## Instructions to follow
In the listing below, find each line with the string "attachment" and report it.

## Exercise inputs
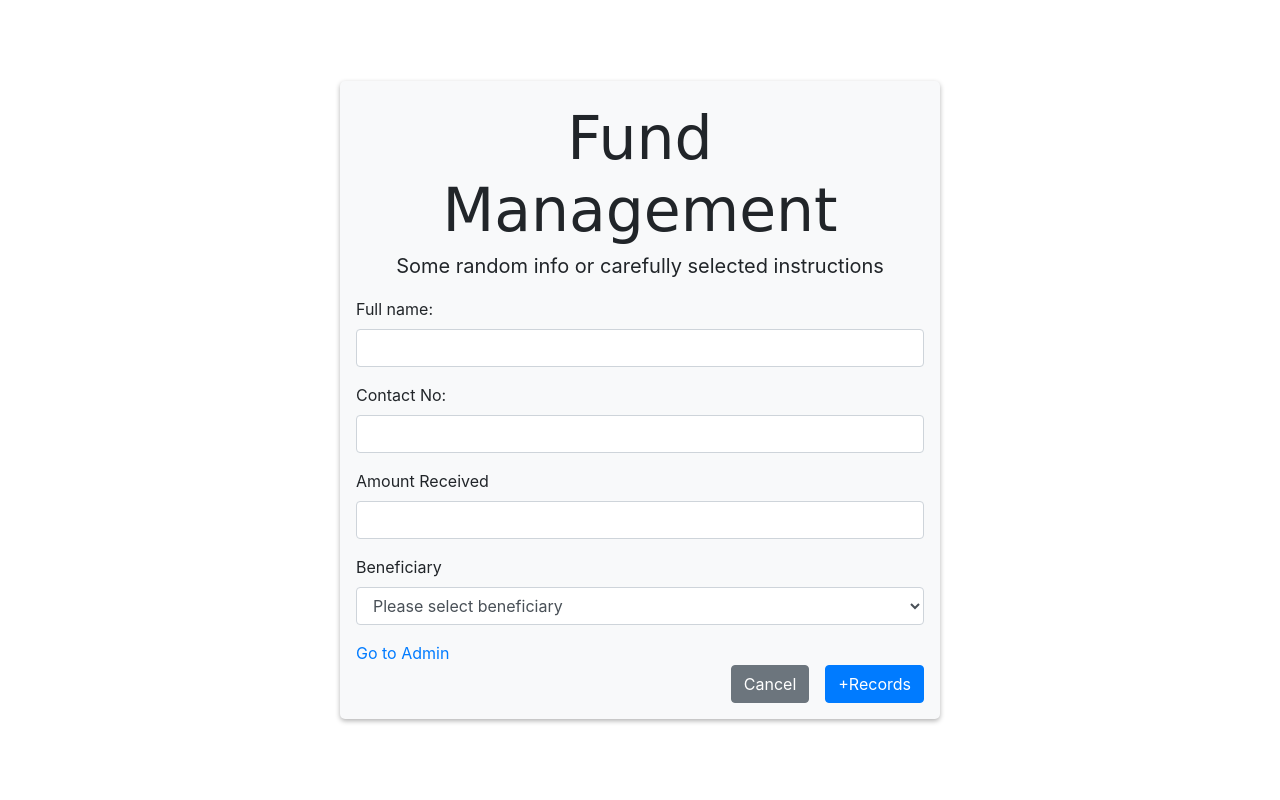
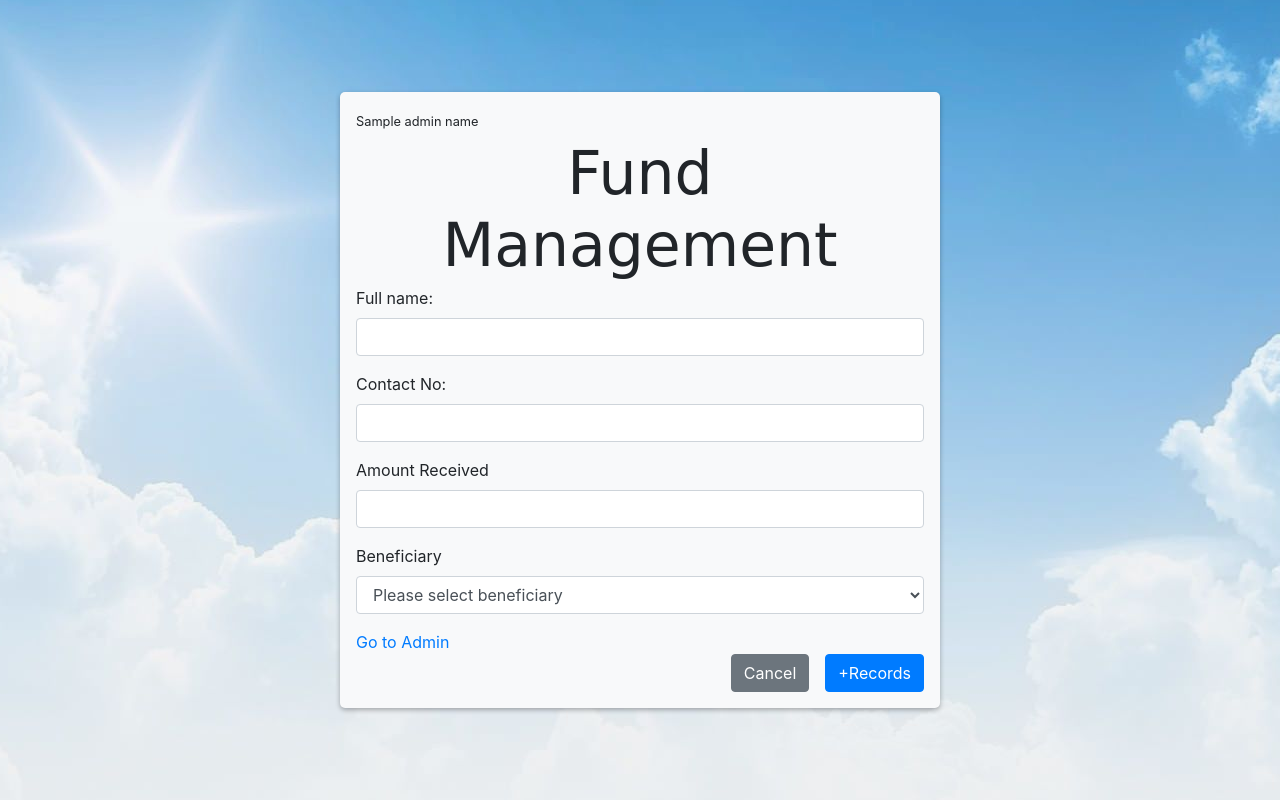
Before and after one commit to Enochsem/Conttributions-system, a Flask app: template templates/index.html in a window 1280 px wide. Run offline with Flask 2, Linux system fonts and the light colour scheme; the template is opened without the code that fills it: most values are stand-ins (such as "Sample title", 1, 10 or a date in 2020); some libraries are stand-ins or nearby versions.

Commit message:
added beneficiary, admin tb and admin login

```diff
--- a/app.py
+++ b/app.py
@@ -1,4 +1,4 @@
-from flask import Flask, render_template, url_for,  request, redirect, flash
+from flask import Flask, render_template, url_for,  request, redirect, flash,session
 from db import DB
 from sms import SMS
 from methods import *
@@ -8,12 +8,40 @@ app.secret_key = b'_5#y2L"F4Q8zffhgf46@@]'
 
 gideon = "0546353625"
 ekow = "0203558351"
+augusta = "0000000000"
 general_family = "0554317909"
 
 TABLE_NAME = "contributor"
 
+
+
+@app.route("/login",  methods = ["GET", "POST"])
+def login():
+
+    db = DB()
+    if request.method == "POST":
+        name = request.form["name"]
+        password = request.form["password"]
+        status = db.authentication("admin", "name", name, "password", password)
+
+        if status == True:
+            #set session and get admin name
+            session['admin_name'] = name
+            return redirect(url_for("index"))
+
+    return render_template("appreciation.html")
+
+
+
+
 @app.route("/", methods=["POST","GET"])
 def index():
+
+    admin_name = session.get("admin_name")
+
+    if not session.get("admin_name"):
+        return redirect(url_for("login"))
+
 
     contributor_name = ""
     contributor_contact =""
@@ -30,7 +58,7 @@ def index():
         contributor_name = name
         contributor_contact = contact
 
-        db.insert(TABLE_NAME, "name", "contact", "amount", "beneficiary", name, contact, amount, beneficiary)
+        db.insert(TABLE_NAME, "name", "contact", "amount", "beneficiary","admin_name", name, contact, amount, beneficiary, admin_name)
 
         if beneficiary == "Gideon":
             beneficiary_sms(contributor_name, amount, contributor_contact, beneficiary, gideon)
@@ -38,13 +66,16 @@ def index():
         elif beneficiary == "Ekow":
             beneficiary_sms(contributor_name, amount, contributor_contact, beneficiary, ekow)
 
+        elif beneficiary == "Augusta":
+            beneficiary_sms(contributor_name, amount, contributor_contact, beneficiary, augusta)
+
         elif beneficiary == "General Family":
             beneficiary_sms(contributor_name, amount, contributor_contact, beneficiary, general_family)
 
         flash("Successful")
         return redirect(url_for("index"))
 
-    return render_template("index.html")
+    return render_template("index.html",admin_name = admin_name)
 
 
 
--- a/db.py
+++ b/db.py
@@ -8,8 +8,8 @@ class DB():
         self.cur = self.con.cursor()
 
 
-    def insert(self,tb_name,col_1,col_2,col_3,col_4,data1,data2,data3,data4):
-        self.cur.execute("INSERT INTO {}({},{},{},{})VALUES(?,?,?,?)".format(tb_name,col_1,col_2,col_3,col_4),(data1,data2,data3,data4))
+    def insert(self,tb_name,col_1,col_2,col_3,col_4,col_5,data1,data2,data3,data4,data5):
+        self.cur.execute("INSERT INTO {}({},{},{},{},{})VALUES(?,?,?,?,?)".format(tb_name,col_1,col_2,col_3,col_4,col_5),(data1,data2,data3,data4,data5))
         self.con.commit()
         return True
 
--- a/static/css/style.css
+++ b/static/css/style.css
@@ -1,8 +1,8 @@
 body{
-    /* background-image: url("/static/images/bg.jpg");
+    background-image: url("/static/images/bg.jpg");
     background-repeat: no-repeat;
     background-position: center center;
-    background-attachment: fixed; */
+    background-attachment: fixed;
 
 
     display: flex;
--- a/templates/admin.html
+++ b/templates/admin.html
@@ -20,6 +20,7 @@
                         <th>Contact</th>
                         <th>Amount</th>
                         <th>Beneficiary</th>
+                        <th>Admin ID</th>
                     </tr>
                 </thead>
                 <tbody>
@@ -30,6 +31,7 @@
                         <td>{{contributors[contributor][2]}}</td>
                         <td>{{contributors[contributor][3]}}</td>
                         <td>{{contributors[contributor][4]}}</td>
+                        <td>{{contributors[contributor][5]}}</td>
                     </tr>
                     {% else %}
                     <tr>
--- a/templates/index.html
+++ b/templates/index.html
@@ -11,10 +11,10 @@
 
 {% block body %}
 <div class="container p-3 bg-light" style="width: 600px;">
-
+<small>{{admin_name}}</small>
 	<div class="col-md-12" align="center" >
 		<h2 id="title">Fund Management</h2>
-		<p id="descr">Some random info or carefully selected instructions</p>
+		<!-- <p id="descr">Some random info or carefully selected instructions</p> -->
 	</div>
 	{% with messages = get_flashed_messages() %}
     {% if messages %}
@@ -47,7 +47,8 @@
 				<option disabled="disabled" selected="">Please select beneficiary</option>
 				<option id="fam1" value="Gideon">Gideon</option>
 				<option id="fam2" value="Ekow">Ekow</option>
-				<option id="fam3" value="General Family">General Family</option>
+				<option id="fam3" value="Augusta">Augusta</option>
+				<option id="fam4" value="General Family">General Family</option>
 			</select>
 		</div>
 
```
Also changed, not shown: modules/tb.py (+41 -2 lines), templates/appreciation.html (+33 -9 lines), contributors.db, static/images/bg.jpg (added).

## Task result
-    background-attachment: fixed; */
+    background-attachment: fixed;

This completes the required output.